Harvard University touched off a firestorm on both sides of the American political spectrum Monday when it was announced that the acceptance of Kyle Kashuv, a survivor of the 2018 Parkland school shooting, would be rescinded as a result of inflammatory remarks made by the teen nearly two years ago.
Kashuv, who graduated Marjory Stoneman Douglas High School this year with a 3.9 GPA and a nearly perfect score of 1550 on his SATs, was recently revealed to have employed racial and religious slurs in private group messages with friends at age 16, prompting Harvard’s revocation of his acceptance — and a national discourse on freedom of speech and political bias in academia.
MSNBC contributor and former Florida congressman David Jolly took that debate a step further Tuesday, however, suggesting Kashuv’s comments were akin to those made by infamous school shooters.
In fact, Jolly argued on MSNBC Live with Stephanie Ruhle that perhaps it was not “redemption” that Kashuv deserved — but a “closer look” from authorities.
“When I saw it Steph, I had the same reaction of a lot of people that perhaps a young man deserves redemption,” Jolly said. “But if you look at this, this story is greater than Harvard.”

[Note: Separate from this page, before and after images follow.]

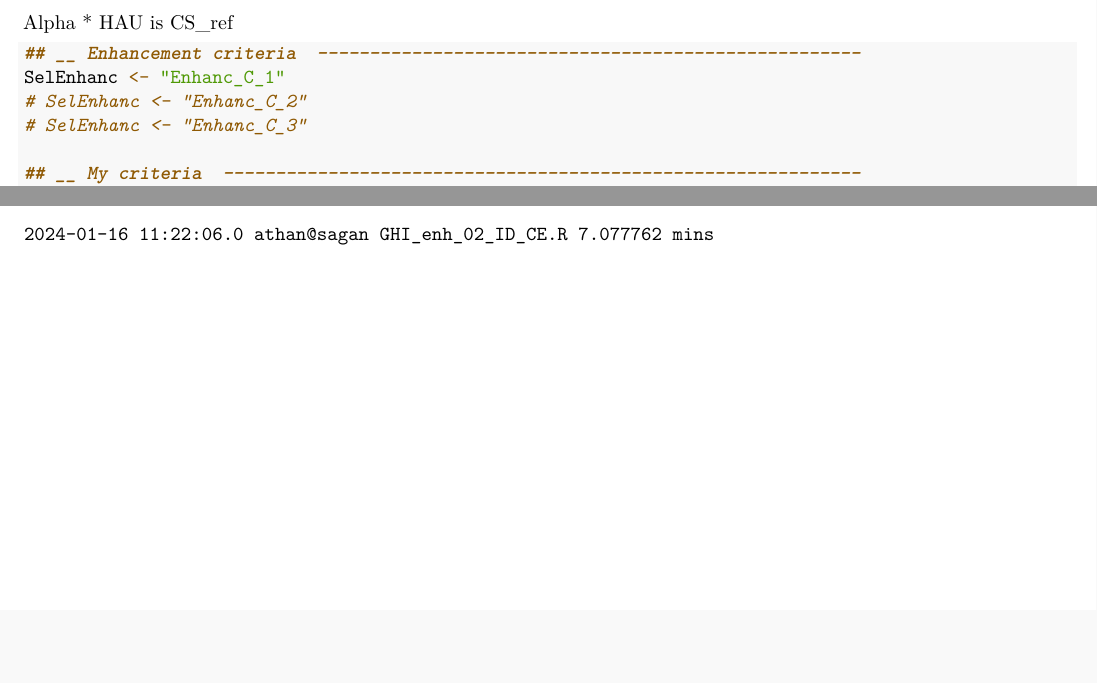
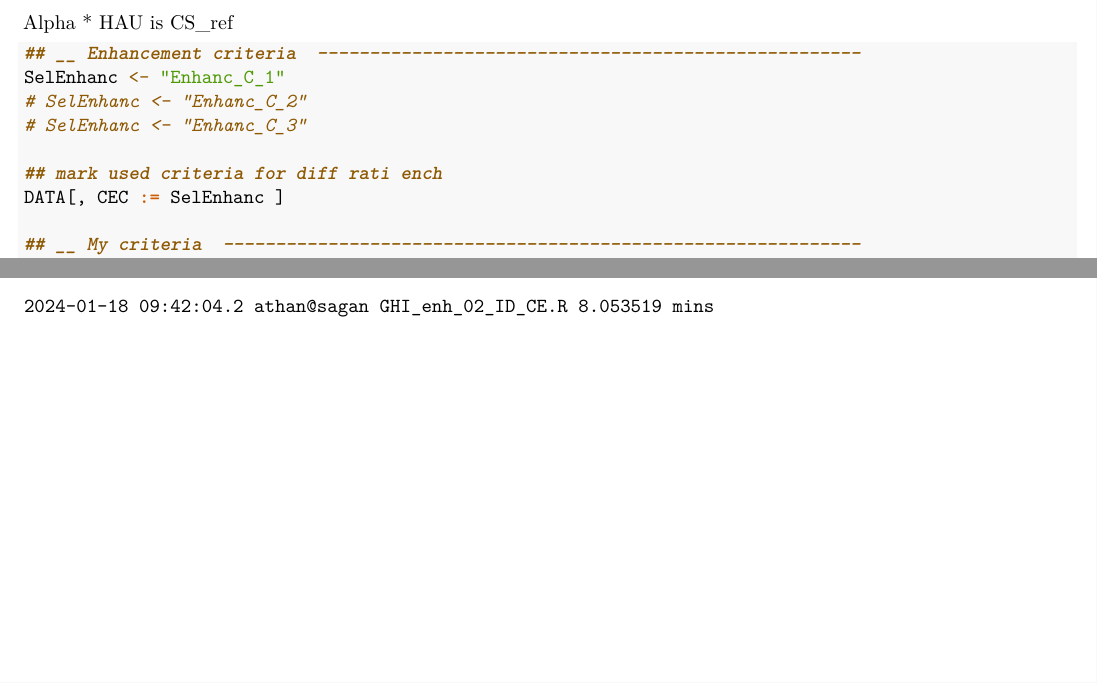
Before and after one commit to thanasisn/SDR_enhancement_LAP, a LaTeX paper (GHI_enh_02_ID_CE.tex): two parts of pages 1 and 7 of 7, joined at a grey line, cut so that both start at the same text, the shorter picture padded with empty space. Compiled offline with pdfLaTeX.

Commit message:
Commit 2024-01-18 12:18

```diff
--- a/GHI_enh_02_ID_CE.tex
+++ b/GHI_enh_02_ID_CE.tex
@@ -127,7 +127,7 @@
 
 \title{Enhancement of SDR in Thessaloniki}
 \author{Natsis Athanasios\footnote{Laboratory of Atmospheric Physics, AUTH, \href{mailto:natsisphysicist@gmail.com}{\nolinkurl{natsisphysicist@gmail.com}}} \and Alkiviadis Bais\footnote{Laboratory of Atmospheric Physics, AUTH}}
-\date{2024-01-16}
+\date{2024-01-18}
 
 \begin{document}
 \maketitle
@@ -148,6 +148,9 @@ Alpha * HAU is CS\_ref
 \NormalTok{SelEnhanc }\OtherTok{\textless{}{-}} \StringTok{"Enhanc\_C\_1"}
 \CommentTok{\# SelEnhanc \textless{}{-} "Enhanc\_C\_2"}
 \CommentTok{\# SelEnhanc \textless{}{-} "Enhanc\_C\_3"}
+
+\DocumentationTok{\#\# mark used criteria for diff rati ench}
+\NormalTok{DATA[, CEC }\SpecialCharTok{:=}\NormalTok{ SelEnhanc ]}
 
 \DocumentationTok{\#\# \_\_ My criteria  {-}{-}{-}{-}{-}{-}{-}{-}{-}{-}{-}{-}{-}{-}{-}{-}{-}{-}{-}{-}{-}{-}{-}{-}{-}{-}{-}{-}{-}{-}{-}{-}{-}{-}{-}{-}{-}{-}{-}{-}{-}{-}{-}{-}{-}{-}{-}{-}{-}{-}{-}{-}{-}{-}{-}{-}{-}{-}{-}{-}{-}}
 \CommentTok{\# C1\_GLB\_ench\_THRES     \textless{}{-}  1.10 \#\# enchantment relative to HAU}
@@ -647,7 +650,7 @@ TRUE
 \textbf{END}
 
 \begin{verbatim}
-2024-01-16 11:22:06.0 athan@sagan GHI_enh_02_ID_CE.R 7.077762 mins
+2024-01-18 09:42:04.2 athan@sagan GHI_enh_02_ID_CE.R 8.053519 mins
 \end{verbatim}
 
 \end{document}
```
Also changed, not shown: GHI_enh_03_process.tex (+2 -2 lines), Makefile, 5 other files.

“My immediate reaction when I really dug into this, these are the social media postings we see of a shooter and we ask, ‘Where were the signs?’ See something, Say something,” @DavidJollyFL said. pic.twitter.com/xx4shxjhW5
— David Rutz (@DavidRutz) June 18, 2019
Citing the Huffington Post’s rundown of Kashuv’s messages, the former GOP representative emphatically said the statements in question were exactly the type society looks for in the wake of a tragedy when they ask “where were the signs?”
“Now this was two years before Parkland [shooting], but my immediate reaction when I really dug into this is these are the social media postings we see of a shooter,” Jolly said. “We see a shooter and then we go back and look at social media posts, and this is exactly what we see.”
Unwilling to “assess” Kashuv as he is “not a mental health professional,” Jolly instead attempted to make policy suggestions.
He was cut off by Ruhle, however, who questioned whether Jolly thought it may be a “leap” to suggest the teen’s private messages make him a likely mass murderer worthy of having his Second Amendment rights removed.
“It is not. No, it is not,” Jolly contended. “If an incident were to occur and again, I’m not saying it will with this young man, these are the exact posts we find of people.
“Particularly of those who advocate for stronger gun rights,” he added.
The attempt to profile Kashuv as a mass murdering psychopath for a handful of offensive, two-year-old remarks did not go over well on social media, however.
Particularly on Twitter, Jolly’s remarks prompted immediate backlash, which ranged from outraged rebuke to downright mockery.
The Washington Examiner’s Siraj Hashmi, however, came at the statements from an entirely different angle — reminding the public that Jolly had struck and killed a pedestrian with his car at 16 years of age.
Former Rep. David Jolly, R-Fla., said on MSNBC that Kyle Kashuv, the Parkland student who made racist and sexist comments online when he was 16 years old, showed signs “of a school shooter.”
When Jolly was 16, he hit and killed a biker with his car, and wasn’t charged. https://t.co/4KJDBEUxhA
— Siraj Hashmi (@SirajAHashmi) June 18, 2019
“Former Rep. David Jolly, R-Fla., said on MSNBC that Kyle Kashuv, the Parkland student who made racist and sexist comments online when he was 16 years old, showed signs ‘of a school shooter’,” Hashmi wrote in a tweet.
“When Jolly was 16, he hit and killed a biker with his car, and wasn’t charged.”
Truth and Accuracy
We are committed to truth and accuracy in all of our journalism. Read our editorial standards.